Archive for May 20th, 2012
In his new book, Thinking: Fast and Slow, Daniel Kahneman notes that human beings constantly claim that they understood the past much better than they actually did at the time. Referring to Nissam Taleb’s concept of “narrative fallacy,” Kahneman details how we employ flawed stories from the past to shape our current views of the world. This is not a good thing (though it often feels good while we engage in over-confident reasoning, as pointed out by Robert Burton); the narrative fallacy is a pernicious problem often a dangerous one.
Narrative fallacies arise inevitably from our continuous attempt to make sense of the world. The explanatory stories of people find compelling are simple; are concrete rather than abstract; assign a larger role to talent, stupidity, and intentions than to luck; and focus on a few striking events that happened rather than on countless events that failed to happen. Any recent civilian event is a candidate to become the kernel of a causal narrative. Taleb suggests that we humans constantly fool ourselves by constructing flimsy accounts of the past and believing that they are true.
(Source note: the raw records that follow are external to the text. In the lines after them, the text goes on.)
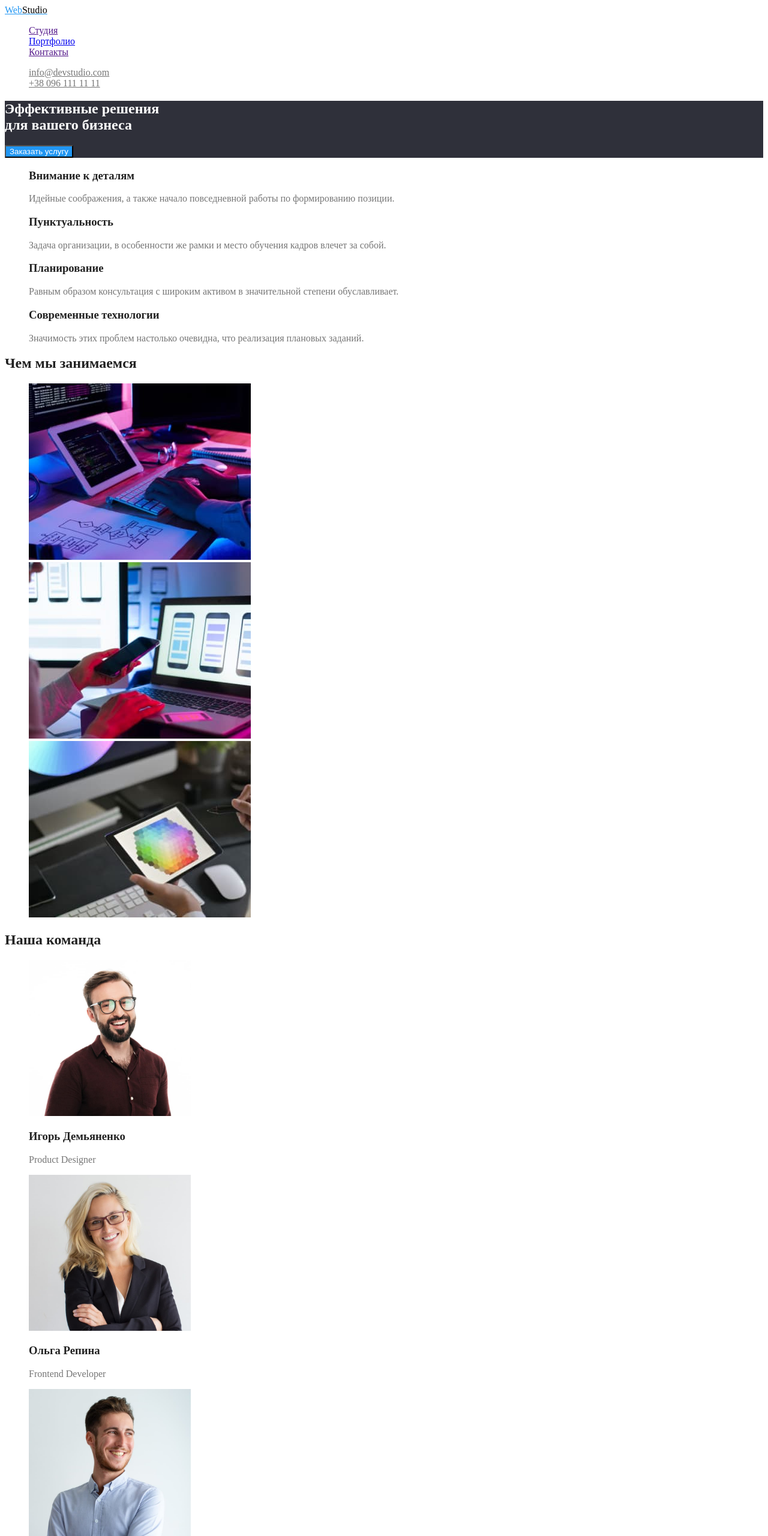
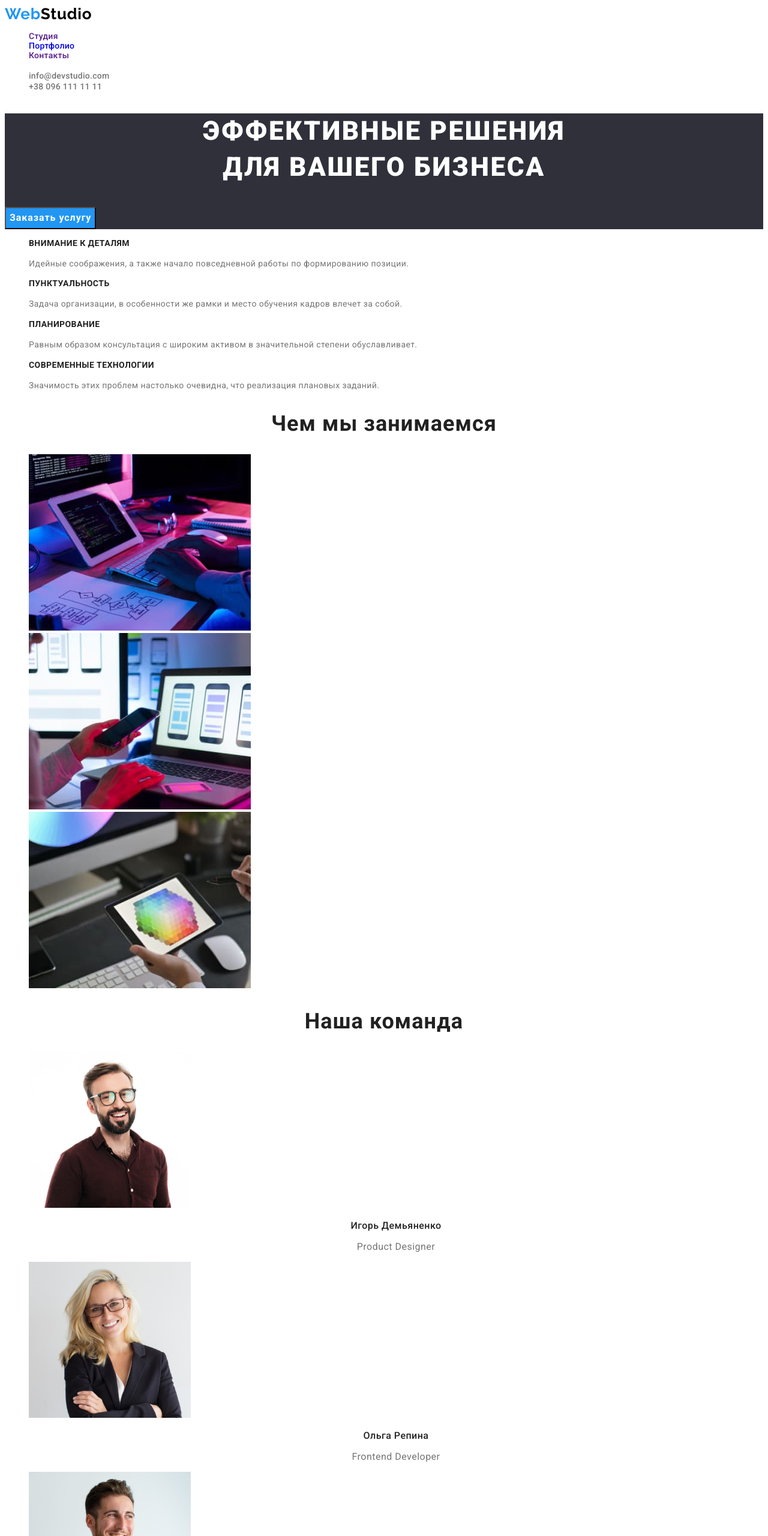
Before and after one commit to ElenaStepanchuk/goit-markup-hw-02, a plain HTML site: page index.html in a window 1280 px wide. Shown: the top 2560 px of the page at 60% size. Drawn offline with Linux system fonts and the light colour scheme.

Commit message:
Добавила стили на страницу index.html

```diff
--- a/css/styles.css
+++ b/css/styles.css
@@ -1,82 +1,173 @@
 /* index.html */
 :root {
-    --second-color: #2196F3;
+    --accent-color: #2196F3;
     --title-color: #212121;
 }
 body {
     color: #757575;
 }
-ul {
+.list {
     list-style: none;
 }
-/* heder */
+.link {
+    text-decoration: none;
+}
+/* =======================heder======================= */
 /* log */
 .log-web {
-    color:var(--second-color);
+    color:var(--accent-color);
+    font-family: Raleway, sans-serif;
+    font-weight: 700;
+    font-size: 26px;
+    line-height: 1.19;
+    letter-spacing: 0.03em;
 }
-.log-span {
+.log-studio {
     color: #000000;
 }
 /* nav */
 .header-nav {
     color:var(--title-color);
+    font-family: Roboto, sans-serif;
+    font-weight: 500;
+    font-size: 14px;
+    line-height: 1.14;
+    letter-spacing: 0.02em;
 }
 .header-nav a:hover,
 .header-nav a:focus{
-    color:var(--second-color);
+    color:var(--accent-color);
 }
 /* header-adress */
 a[href="mailto:info@devstudio.com"],
 a[href="tel:+380961111111"]
 {
     color:#757575;
+    font-family: Roboto, sans-serif;
+    font-weight: 500;
+    font-size: 14px;
+    line-height: 1.14;
+    letter-spacing: 0.02em;
 }
 .header-adress a:hover,
 .header-adress a:focus
 {
-    color:var(--second-color);
+    color:var(--accent-color);
 }
-/* hero */
-.hero-section {
+/* =======================hero======================= */
+.hero {
     background-color: #2F303A;
 }
 .hero-name {
     color: white;
+    font-family: Roboto, sans-serif;
+    font-style: normal;
+    font-weight: 900;
+    font-size: 44px;
+    line-height: 1.36;
+    text-align: center;
+    letter-spacing: 0.06em;
+    text-transform: uppercase;
 }
 .hero-button {
     color: white;
-    background-color:var(--second-color);
+    background-color:var(--accent-color);
+    cursor: pointer;
+    font-family: Roboto, sans-serif;
+    font-weight: 700;
+    font-size: 16px;
+    line-height: 1.88;
+    display: flex;
+    align-items: center;
+    text-align: center;
+    letter-spacing: 0.06em;
 }
 .hero-button:hover,
 .hero-button:focus{
-    background-color:var(--second-color);
+    background-color:var(--accent-color);
 }
 /* adout us */
 .about-us h3 {
     color:var(--title-color);
+    font-family: Roboto, sans-serif;
+    font-weight: 700;
+    font-size: 14px;
+    line-height: 1.14;
+    letter-spacing: 0.03em;
+    text-transform: uppercase;
+}
+.about-us p {
+    font-family: Roboto, sans-serif;
+    font-weight: 400;
+    font-size: 14px;
+    line-height: 1.71;
+    letter-spacing: 0.03em;
 }
 /* our occupation */
 .our-occupation h2{
     color:var(--title-color);
+    font-family: Roboto, sans-serif;
+    font-weight: 700;
+    font-size: 36px;
+    line-height: 1.17;
+    text-align: center;
+    letter-spacing: 0.03em;
 }
 /* our team */
 .our-team h2{
     color:var(--title-color);
+    font-family: Roboto, sans-serif;
+    font-weight: 700;
+    font-size: 36px;
+    line-height: 1.17;
+    text-align: center;
+    letter-spacing: 0.03em;
 }
 .our-team h3{
     color:var(--title-color);
+    font-family: Roboto, sans-serif;
+    font-weight: 500;
+    font-size: 16px;
+    line-height: 1.19;
+    text-align: center;
+    letter-spacing: 0.03em;
 }
-/* footer */
+.our-team p {
+    font-family: Roboto, sans-serif;
+    font-weight: 400;
+    font-size: 16px;
+    line-height: 1.19;
+    text-align: center;
+    letter-spacing: 0.03em;
+}
+/* =======================footer======================= */
 .footer {
     background-color: #2F303A;
 }
-.log-span-lower {
+.footer-log-studio {
     color: #FFFFFF;
+    font-family: Raleway, sans-serif;
+    font-weight: 700;
+    font-size: 26px;
+    line-height: 1.19;
+    letter-spacing: 0.03em;
 }
 .adress-phisical {
     color: #FFFFFF;
+    font-family: Roboto, sans-serif;
+    font-style: normal;
+    font-weight: 400;
+    font-size: 14px;
+    line-height: 1.71;
+    letter-spacing: 0.03em;
 }
 .adress-mail,
 .adress-tel {
     color: rgba(255, 255, 255, 0.6);
+    font-family: Roboto, sans-serif;
+    font-style: normal;
+    font-weight: 400;
+    font-size: 14px;
+    line-height: 1.71;
+    letter-spacing: 0.03em;
 }
--- a/index.html
+++ b/index.html
@@ -5,46 +5,48 @@
         <meta http-equiv="X-UA-Compatible" content="IE=edge">
         <meta name="viewport" content="width=device-width, initial-scale=1.0">
         <title>WebStudio</title>
+        <link rel="preconnect" href="https://fonts.gstatic.com">
+        <link href="https://fonts.googleapis.com/css2?family=Raleway:wght@700&family=Roboto:wght@400;500;700;900&display=swap" rel="stylesheet">
         <link rel="stylesheet" href="./css/styles.css">
         </head>
     <body>
         <!-- header -->
         <header class="header">
             <nav>
-            <a class="log-web" lang="en" href="./">Web<span class="log-span">Studio</span></a>
+            <a class="log-web link" lang="en" href="./">Web<span class="log-studio">Studio</span></a>
                 <ul class="header-nav">
-                    <li><a href="">Студия</a></li>
-                    <li><a href="./portfolio.html">Портфолио</a></li>
-                    <li><a href="">Контакты</a></li>
+                    <li class="list"><a class="link" href="">Студия</a></li>
+                    <li class="list"><a class="link" href="./portfolio.html">Портфолио</a></li>
+                    <li class="list"><a class="link" href="">Контакты</a></li>
                 </ul>
             </nav>
         <ul class="header-adress">
-            <li><a lang="en" href="mailto:info@devstudio.com">info@devstudio.com</a></li>
-            <li><a href="tel:+380961111111">+38 096 111 11 11</a></li>
+            <li class="list"><a class="link" lang="en" href="mailto:info@devstudio.com">info@devstudio.com</a></li>
+            <li class="list"><a class="link" href="tel:+380961111111">+38 096 111 11 11</a></li>
         </ul>
         </header>
         <main>
         <!-- hero -->
-        <section class="hero-section">
+        <section class="hero">
             <h1 class="hero-name">Эффективные решения<br>для вашего бизнеса</h1>
             <button class="hero-button" type="button">Заказать услугу</button>
         </section>
         <!-- adout us -->
         <section class="about-us">
             <ul>
-                <li>
+                <li class="list">
                     <h3>Внимание к деталям</h3>
                     <P>Идейные соображения, а также начало повседневной работы по формированию позиции.</P>
                 </li>
-                <li>
+                <li class="list">
                     <h3>Пунктуальность</h3>
                     <p>Задача организации, в особенности же рамки и место обучения кадров влечет за собой.</p>
                 </li>
-                <li>
+                <li class="list">
                     <h3>Планирование</h3>
                     <p>Равным образом консультация с широким активом в значительной степени обуславливает.</p>
                 </li>
-                <li>
+                <li class="list">
                     <h3>Современные технологии</h3>
                     <p>Значимость этих проблем настолько очевидна, что реализация плановых заданий.</p>
                 </li>
@@ -54,17 +56,17 @@
         <section class="our-occupation">
             <h2>Чем мы занимаемся</h2>
             <ul>
-                <li><img src="./images/zanyatiya/box1.jpg"
+                <li class="list"><img src="./images/zanyatiya/box1.jpg"
                     alt="Руки человека печатающие на клавиатуре за компьютерным столом"
                     width="370"
                     height="294">
                 </li>
-                <li><img src="./images/zanyatiya/box2.jpg"
+                <li class="list"><img src="./images/zanyatiya/box2.jpg"
                     alt="Руки человека держащие телефон, сидящий за компьютерным столом с ноутбуком"
                     width="370"
                     height="294">
                 </li>
-                <li><img src="./images/zanyatiya/box3.jpg"
+                <li class="list"><img src="./images/zanyatiya/box3.jpg"
                     alt="Человеческая рука держит планшет за компьютерным столом с компьютером"
                     width="370"
                     height="294">
@@ -75,7 +77,7 @@
         <section class="our-team">
             <h2>Наша команда</h2>
             <ul>
-                <li>
+                <li class="list">
                     <img src="./images/command/igor-demyanenko.jpg"
                         alt="Фото Игоря Демьяненко"
                         width="270"
@@ -83,7 +85,7 @@
                     <h3>Игорь Демьяненко</h3>
                     <p lang="en">Product Designer</p>
                 </li>
-                <li>
+                <li class="list">
                     <img src="./images/command/olga-repina.jpg"
                         alt="Фото Ольги Репиной"
                         width="270"
@@ -91,7 +93,7 @@
                     <h3>Ольга Репина</h3>
                     <p lang="en">Frontend Developer</p>
                 </li>
-                <li>
+                <li class="list">
                     <img src="./images/command/nikolai-tarasov.jpg"
                         alt="Фото Николая Тарасова"
                         width="270"
@@ -99,7 +101,7 @@
                     <h3>Николай Тарасов</h3>
                     <p lang="en">Marketing</p>
                 </li>
-                <li>
+                <li class="list">
                     <img src="./images/command/mihail-ermakov.jpg"
                         alt="Фото Михаила Ермакова"
                         width="270"
@@ -112,16 +114,16 @@
     </main>
     <!-- footer -->
     <footer class="footer">
-        <a lang="en" class="log-web" href="./">Web<span class="log-span-lower">Studio</span></a>
+        <a lang="en" class="log-web link" href="./">Web<span class="footer-log-studio">Studio</span></a>
     <address>
-        <a class="adress-phisical" href="https://www.google.com.ua/maps/place/%D0%B1%D1%83%D0%BB.+%D0%9B%D0%B5%D1%81%D0%B8+%D0%A3%D0%BA%D1%80%D0%B0%D0%B8%D0%BD%D0%BA%D0%B8,+26,+%D0%9A%D0%B8%D0%B5%D0%B2,+02000/@50.4262032,30.5379608,17z/data=!4m5!3m4!1s0x40d4cf0e033ecbe9:0x57a4dffefec77da0!8m2!3d50.4265807!4d30.5383858"
+        <a class="adress-phisical link" href="https://www.google.com.ua/maps/place/%D0%B1%D1%83%D0%BB.+%D0%9B%D0%B5%D1%81%D0%B8+%D0%A3%D0%BA%D1%80%D0%B0%D0%B8%D0%BD%D0%BA%D0%B8,+26,+%D0%9A%D0%B8%D0%B5%D0%B2,+02000/@50.4262032,30.5379608,17z/data=!4m5!3m4!1s0x40d4cf0e033ecbe9:0x57a4dffefec77da0!8m2!3d50.4265807!4d30.5383858"
             target="_blank" rel="noopener norefferer">
             г. Киев, пр-т Леси Украинки, 26
         </a>
     </address>
     <ul>
-        <li><a class="adress-mail" href="mailto:info@example.com">info@example.com</a></li>
-        <li><a class="adress-tel" href="tel:+380991111111">+38 099 111 11 11</a></li>
+        <li class="list"><a class="adress-mail link" href="mailto:info@example.com">info@example.com</a></li>
+        <li class="list"><a class="adress-tel link" href="tel:+380991111111">+38 099 111 11 11</a></li>
     </ul>
     </footer>
     </body>
```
[Page 199]. Human beings strive to create and embrace simple stories that give simple causal accounts based upon general propensities and personality traits. The “halo effect” contributes to this coherence–we tend to assign a generalized valence to other humans, and to assume that those people always act in accordance with our generalized positive or negative characterization of them. In this world, handsome people are also smart, moral and athletic. The halo effect keeps our narratives simple and it leaves little room for true statements such as the following shocker: “Hitler loved dogs and little children.” Our simplistic stories don’t leave room for outlier qualities. We resist the fact that obtuse people are sometimes correct and that the people we admire sometimes act foolishly.